The problem: Gather all lines in the entries that include the word "current".

(Source data Opens)

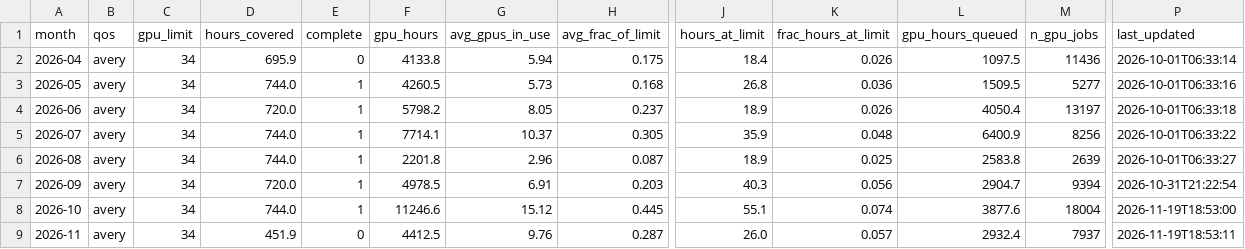
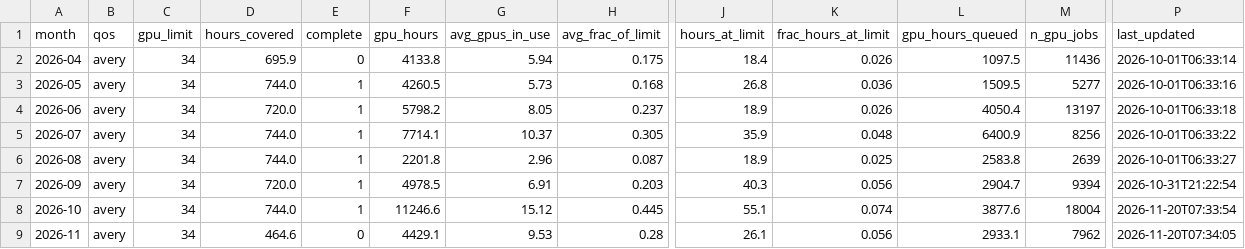
Before and after one commit to sgnoohc/hpg_librarian, a CSV file: gpu_usage/gpu_monthly.csv, drawn as a sheet; only a part is shown, gaps mark what is left out; the diff names each change by its address in the sheet, - before the commit and + after, or states it on an @@ line.

Commit message:
Update dashboard data 2026-11-20 07:34

```diff
--- a/gpu_usage/gpu_monthly.csv
+++ b/gpu_usage/gpu_monthly.csv
-P8 (last_updated): 2026-11-19T18:53:00
+P8 (last_updated): 2026-11-20T07:33:54
-D9 (hours_covered): 451.9
+D9 (hours_covered): 464.6
-F9 (gpu_hours): 4412.5
+F9 (gpu_hours): 4429.1
-G9 (avg_gpus_in_use): 9.76
+G9 (avg_gpus_in_use): 9.53
-H9 (avg_frac_of_limit): 0.287
+H9 (avg_frac_of_limit): 0.28
-J9 (hours_at_limit): 26.0
+J9 (hours_at_limit): 26.1
-K9 (frac_hours_at_limit): 0.057
+K9 (frac_hours_at_limit): 0.056
-L9 (gpu_hours_queued): 2932.4
+L9 (gpu_hours_queued): 2933.1
-M9 (n_gpu_jobs): 7937
+M9 (n_gpu_jobs): 7962
-P9 (last_updated): 2026-11-19T18:53:11
+P9 (last_updated): 2026-11-20T07:34:05
```
Also changed, not shown: gpu_usage/gpu_monthly_by_user.csv, 4 other files.
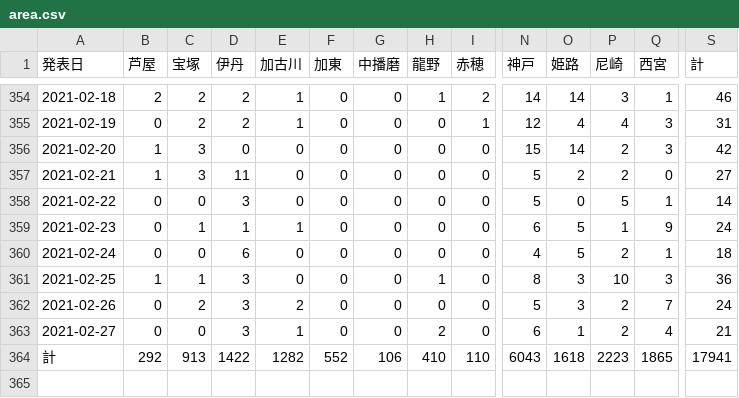
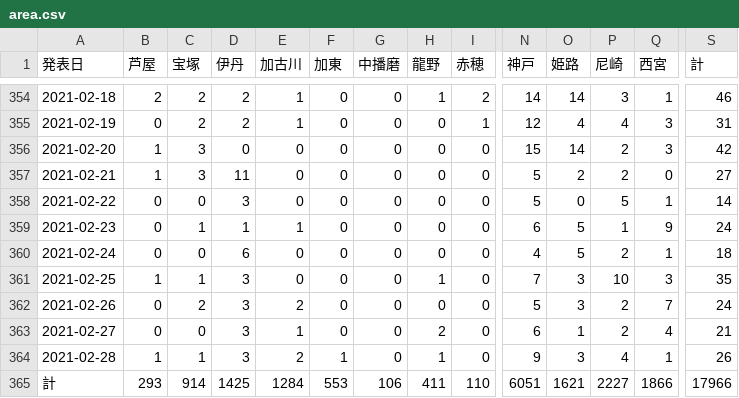
Before and after one commit to imabari/hyougo-covid19, a CSV file: area.csv, drawn as a sheet; only a part is shown, gaps mark what is left out; addresses are those after the commit; rows hold the shown columns only; the diff names each change by its address in the sheet, - before the commit and + after, or states it on an @@ line.

```diff
--- a/area.csv
+++ b/area.csv
-N361 (神戸): 8
+N361 (神戸): 7
-S361 (計): 36
+S361 (計): 35
+row 364: 2021-02-28 | 1 | 1 | 3 | 2 | 1 | 0 | 1 | 0 | 9 | 3 | 4 | 1 | 26
-B365 (芦屋): 292
+B365 (芦屋): 293
-C365 (宝塚): 913
+C365 (宝塚): 914
-D365 (伊丹): 1422
+D365 (伊丹): 1425
-E365 (加古川): 1282
+E365 (加古川): 1284
-F365 (加東): 552
+F365 (加東): 553
-H365 (龍野): 410
+H365 (龍野): 411
-N365 (神戸): 6043
+N365 (神戸): 6051
-O365 (姫路): 1618
+O365 (姫路): 1621
-P365 (尼崎): 2223
+P365 (尼崎): 2227
-Q365 (西宮): 1865
+Q365 (西宮): 1866
-S365 (計): 17941
+S365 (計): 17966
```
Also changed, not shown: ages.csv, 3 other files.
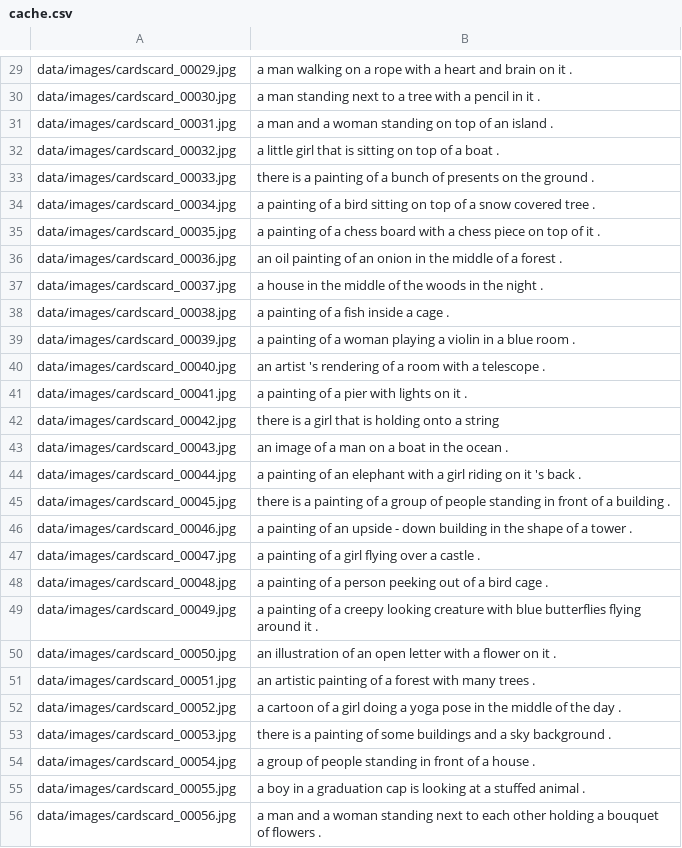
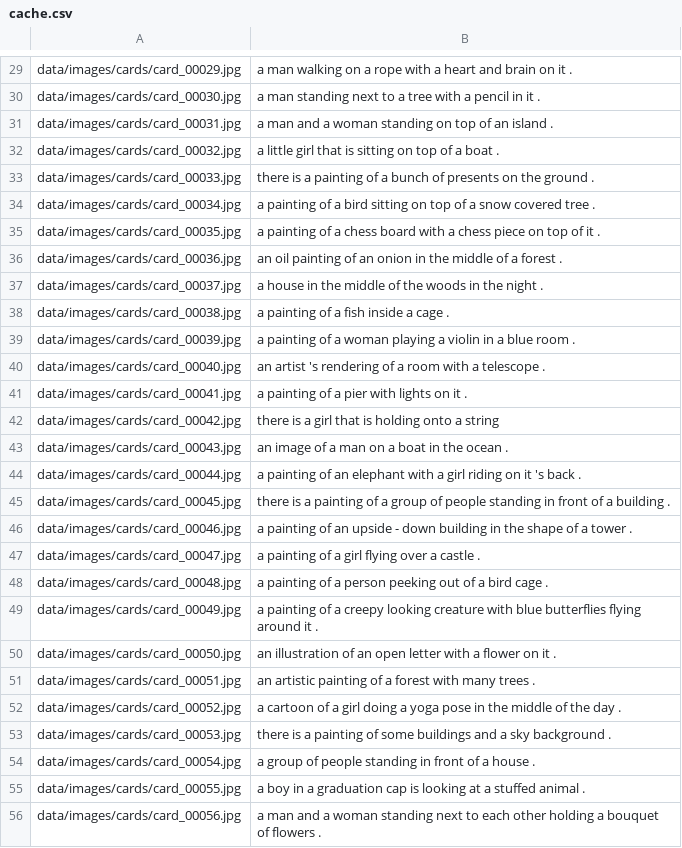
Before and after one commit to migsaenz/botStoryTeller, a CSV file: cache.csv, drawn as a sheet; only a part is shown, gaps mark what is left out; the diff covers the shown part only; the diff names each change by its address in the sheet, - before the commit and + after, or states it on an @@ line.

```diff
--- a/cache.csv
+++ b/cache.csv
-A29: data/images/cardscard_00029.jpg
+A29: data/images/cards/card_00029.jpg
-A30: data/images/cardscard_00030.jpg
+A30: data/images/cards/card_00030.jpg
-A31: data/images/cardscard_00031.jpg
+A31: data/images/cards/card_00031.jpg
-A32: data/images/cardscard_00032.jpg
+A32: data/images/cards/card_00032.jpg
-A33: data/images/cardscard_00033.jpg
+A33: data/images/cards/card_00033.jpg
-A34: data/images/cardscard_00034.jpg
+A34: data/images/cards/card_00034.jpg
-A35: data/images/cardscard_00035.jpg
+A35: data/images/cards/card_00035.jpg
-A36: data/images/cardscard_00036.jpg
+A36: data/images/cards/card_00036.jpg
-A37: data/images/cardscard_00037.jpg
+A37: data/images/cards/card_00037.jpg
-A38: data/images/cardscard_00038.jpg
+A38: data/images/cards/card_00038.jpg
-A39: data/images/cardscard_00039.jpg
+A39: data/images/cards/card_00039.jpg
-A40: data/images/cardscard_00040.jpg
+A40: data/images/cards/card_00040.jpg
-A41: data/images/cardscard_00041.jpg
+A41: data/images/cards/card_00041.jpg
-A42: data/images/cardscard_00042.jpg
+A42: data/images/cards/card_00042.jpg
-A43: data/images/cardscard_00043.jpg
+A43: data/images/cards/card_00043.jpg
-A44: data/images/cardscard_00044.jpg
+A44: data/images/cards/card_00044.jpg
-A45: data/images/cardscard_00045.jpg
+A45: data/images/cards/card_00045.jpg
-A46: data/images/cardscard_00046.jpg
+A46: data/images/cards/card_00046.jpg
-A47: data/images/cardscard_00047.jpg
+A47: data/images/cards/card_00047.jpg
-A48: data/images/cardscard_00048.jpg
+A48: data/images/cards/card_00048.jpg
-A49: data/images/cardscard_00049.jpg
+A49: data/images/cards/card_00049.jpg
-A50: data/images/cardscard_00050.jpg
+A50: data/images/cards/card_00050.jpg
-A51: data/images/cardscard_00051.jpg
+A51: data/images/cards/card_00051.jpg
-A52: data/images/cardscard_00052.jpg
+A52: data/images/cards/card_00052.jpg
-A53: data/images/cardscard_00053.jpg
+A53: data/images/cards/card_00053.jpg
-A54: data/images/cardscard_00054.jpg
+A54: data/images/cards/card_00054.jpg
-A55: data/images/cardscard_00055.jpg
+A55: data/images/cards/card_00055.jpg
-A56: data/images/cardscard_00056.jpg
+A56: data/images/cards/card_00056.jpg
```
Also changed, not shown: 70 edited cells elsewhere in this file, 3 other files.
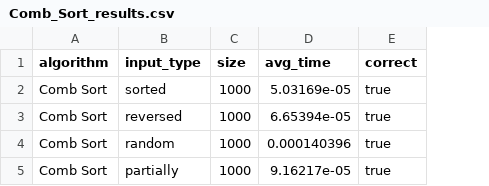
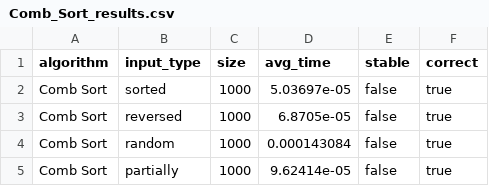
Before and after one commit to hmson3/sort, a CSV file: cpp/results/Comb_Sort_results.csv, drawn as a sheet; the diff names each change by its address in the sheet, - before the commit and + after, or states it on an @@ line.

```diff
--- a/cpp/results/Comb_Sort_results.csv
+++ b/cpp/results/Comb_Sort_results.csv
+column E (stable), rows 2-5: all false
-D2 (avg_time): 5.03169e-05
+D2 (avg_time): 5.03697e-05
-D3 (avg_time): 6.65394e-05
+D3 (avg_time): 6.8705e-05
-D4 (avg_time): 0.000140396
+D4 (avg_time): 0.000143084
-D5 (avg_time): 9.16217e-05
+D5 (avg_time): 9.62414e-05
```
Also changed, not shown: cpp/results/Heap_Sort_results.csv, cpp/results/Insertion_Sort_results.csv, 27 other files.
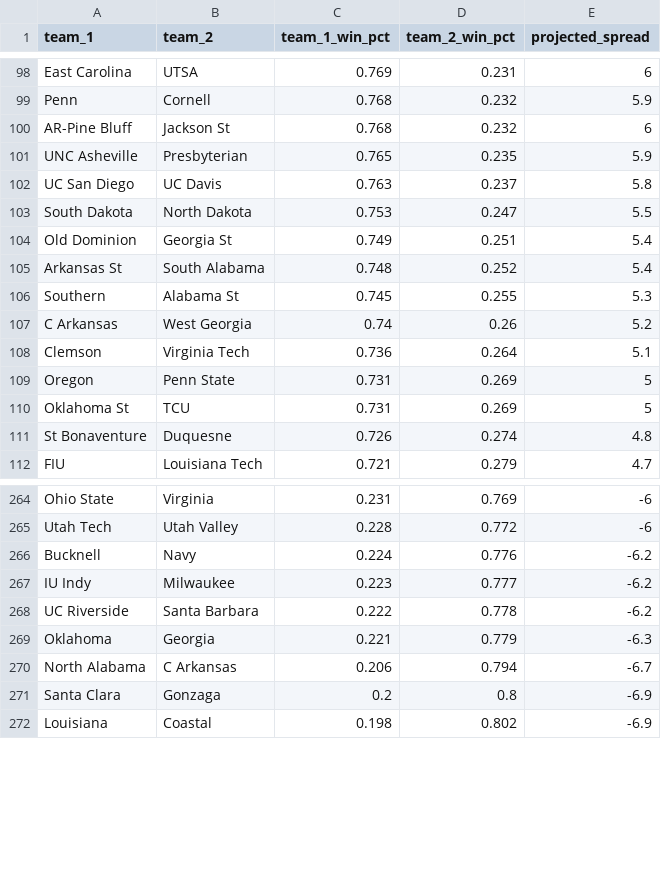
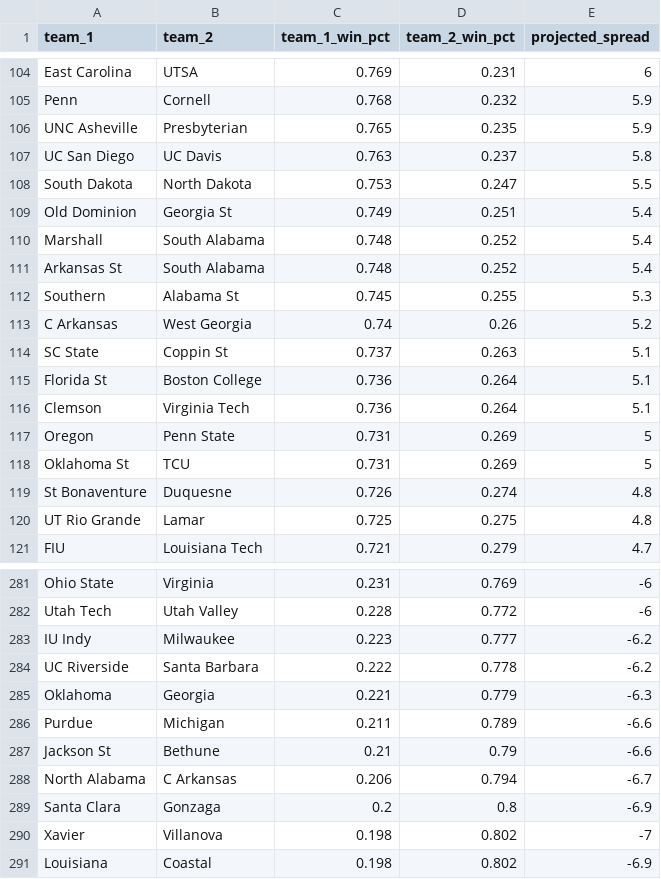
Before and after one commit to lukecassada05-eng/lukecassada.github.io, a CSV file: CBB/data/CBB_Elo_Future_Game_Predictions.csv, drawn as a sheet; only a part is shown, gaps mark what is left out; removed rows and columns are numbered as before the commit, all else as after; the diff covers the shown part only; the diff names each change by its address in the sheet, - before the commit and + after, or states it on an @@ line.

```diff
--- a/CBB/data/CBB_Elo_Future_Game_Predictions.csv
+++ b/CBB/data/CBB_Elo_Future_Game_Predictions.csv
-row 100: AR-Pine Bluff | Jackson St | 0.768 | 0.232 | 6
+row 110: Marshall | South Alabama | 0.748 | 0.252 | 5.4
+row 114: SC State | Coppin St | 0.737 | 0.263 | 5.1
+row 115: Florida St | Boston College | 0.736 | 0.264 | 5.1
+row 120: UT Rio Grande | Lamar | 0.725 | 0.275 | 4.8
-row 266: Bucknell | Navy | 0.224 | 0.776 | -6.2
+row 286: Purdue | Michigan | 0.211 | 0.789 | -6.6
+row 287: Jackson St | Bethune | 0.21 | 0.79 | -6.6
+row 290: Xavier | Villanova | 0.198 | 0.802 | -7
```
Also changed, not shown: 18 added rows and 2 removed rows elsewhere in this file, CBB/data/CBB_Projected_Final_Records_2026.csv, CBB/data/CBB_Projected_Records_SOS_2026.csv.
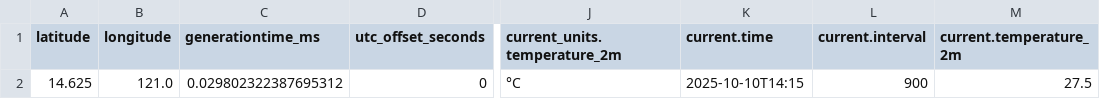
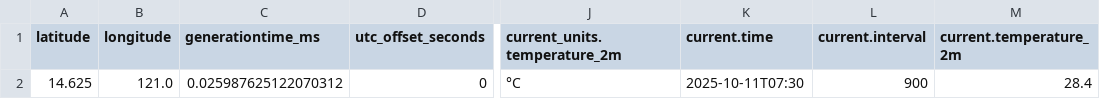
Before and after one commit to colayn/ftw-python-ingestion-layn, a CSV file: output/meteo_sample.csv, drawn as a sheet; only a part is shown, gaps mark what is left out; the diff names each change by its address in the sheet, - before the commit and + after, or states it on an @@ line.

```diff
--- a/output/meteo_sample.csv
+++ b/output/meteo_sample.csv
-C2 (generationtime_ms): 0.029802322387695312
+C2 (generationtime_ms): 0.025987625122070312
-K2 (current.time): 2025-10-10T14:15
+K2 (current.time): 2025-10-11T07:30
-M2 (current.temperature_2m): 27.5
+M2 (current.temperature_2m): 28.4
```
Also changed, not shown: output/lazada_jfy.csv, 5 other files.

(Source data Closes)

The answer:
-K2 (current.time): 2025-10-10T14:15
+K2 (current.time): 2025-10-11T07:30
-M2 (current.temperature_2m): 27.5
+M2 (current.temperature_2m): 28.4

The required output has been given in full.